Gunmen killed at least 24 police officers, soldiers and government workers in Iraq on Monday, and an Iraqi general said about 50 suspected insurgents were captured in the first days of a new security operation in Baghdad.
The latest bloodshed occurred in a series of small-scale ambushes and shootings. The deadliest attack was in the western Baghdad district of Khadra, where eight policemen died in a gun battle with insurgents, police said. It was unclear if the insurgents suffered casualties.
The Iraqi general, who spoke on condition of anonymity for security reasons, said a sweep, dubbed Operation Thunder, began last week on the west side of the Tigris River, which divides the city.
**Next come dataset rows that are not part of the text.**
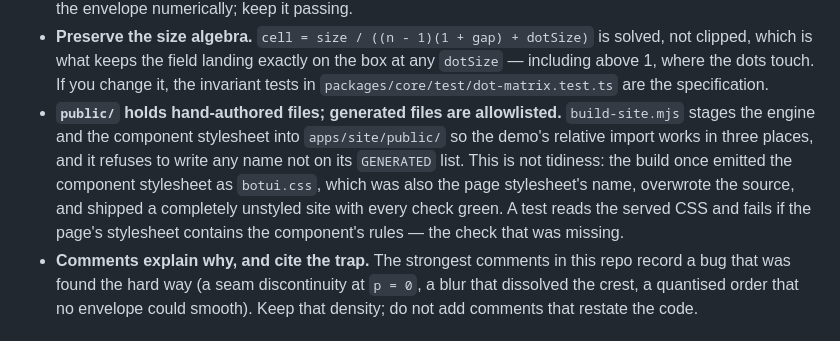
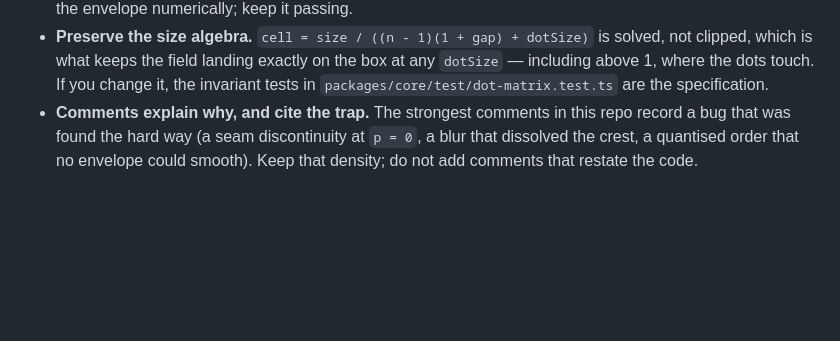
Before and after one commit to BotHarness/BotUI, a Markdown page: AGENTS.md, the part around the change. Rendered like a GitHub page; blank space fills up the shorter version.

Commit message:
docs: drop the allowlist rule for a build script that no longer exists
The GENERATED allowlist guarded scripts/build-site.mjs, which staged files into
public/. Astro builds the site and imports the engine and the stylesheet as
packages, so there is no staging step and no allowlist to keep. Leaving the rule
would have sent the next change looking for a file that is gone.

Co-Authored-By: Claude Opus 4.8 (1M context) <noreply@anthropic.com>

```diff
--- a/AGENTS.md
+++ b/AGENTS.md
@@ -59,13 +59,6 @@ If Astro ships TS 7 support, wire `astro check` back in rather than leaving this
 - **Preserve the size algebra.** `cell = size / ((n - 1)(1 + gap) + dotSize)` is solved, not clipped, which is what
   keeps the field landing exactly on the box at any `dotSize` — including above 1, where the dots touch. If you
   change it, the invariant tests in `packages/core/test/dot-matrix.test.ts` are the specification.
-- **`public/` holds hand-authored files; generated files are allowlisted.** `build-site.mjs` stages
-  the engine and the component stylesheet into `apps/site/public/` so the demo's relative import
-  works in three places, and it refuses to write any name not on its `GENERATED` list. This is not
-  tidiness: the build once emitted the component stylesheet as `botui.css`, which was also the page
-  stylesheet's name, overwrote the source, and shipped a completely unstyled site with every check
-  green. A test reads the served CSS and fails if the page's stylesheet contains the component's
-  rules — the check that was missing.
 - **Comments explain why, and cite the trap.** The strongest comments in this repo record a bug that was found
   the hard way (a seam discontinuity at `p = 0`, a blur that dissolved the crest, a quantised order that no
   envelope could smooth). Keep that density; do not add comments that restate the code.
```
He said about 50 suspected insurgents, including two Syrians, were captured in the opening days of the operation, which will be expanded over the next few days.
In Rawah, 175 miles northwest of Baghdad, a car bomb targeted U.S. and Iraqi troops, witnesses reported. At least one person, believed to have been a civilian, was killed, the witnesses said.
Gunmen also killed at least five other police officers, including a colonel, in attacks around the capital, police and hospital officials said. Three civilian government employees were killed in separate ambushes in Baghdad, police reported.
A policeman died in a shootout between insurgents and security forces in Taji, a town just north of Baghdad, police said. And in Samarra, 60 miles north of Baghdad, gunmen killed a police colonel, an Interior Ministry official and three Iraqi soldiers in a series of attacks.
In the north, gunmen killed two Iraqi soldiers in Mosul; Abdul-Ghani Naimi, whose brother is a member of the Iraqi parliament, also was slain.
Also Monday, the military said a U.S. Marine died in a non-hostile incident on Sunday at a U.S. base in Ramadi.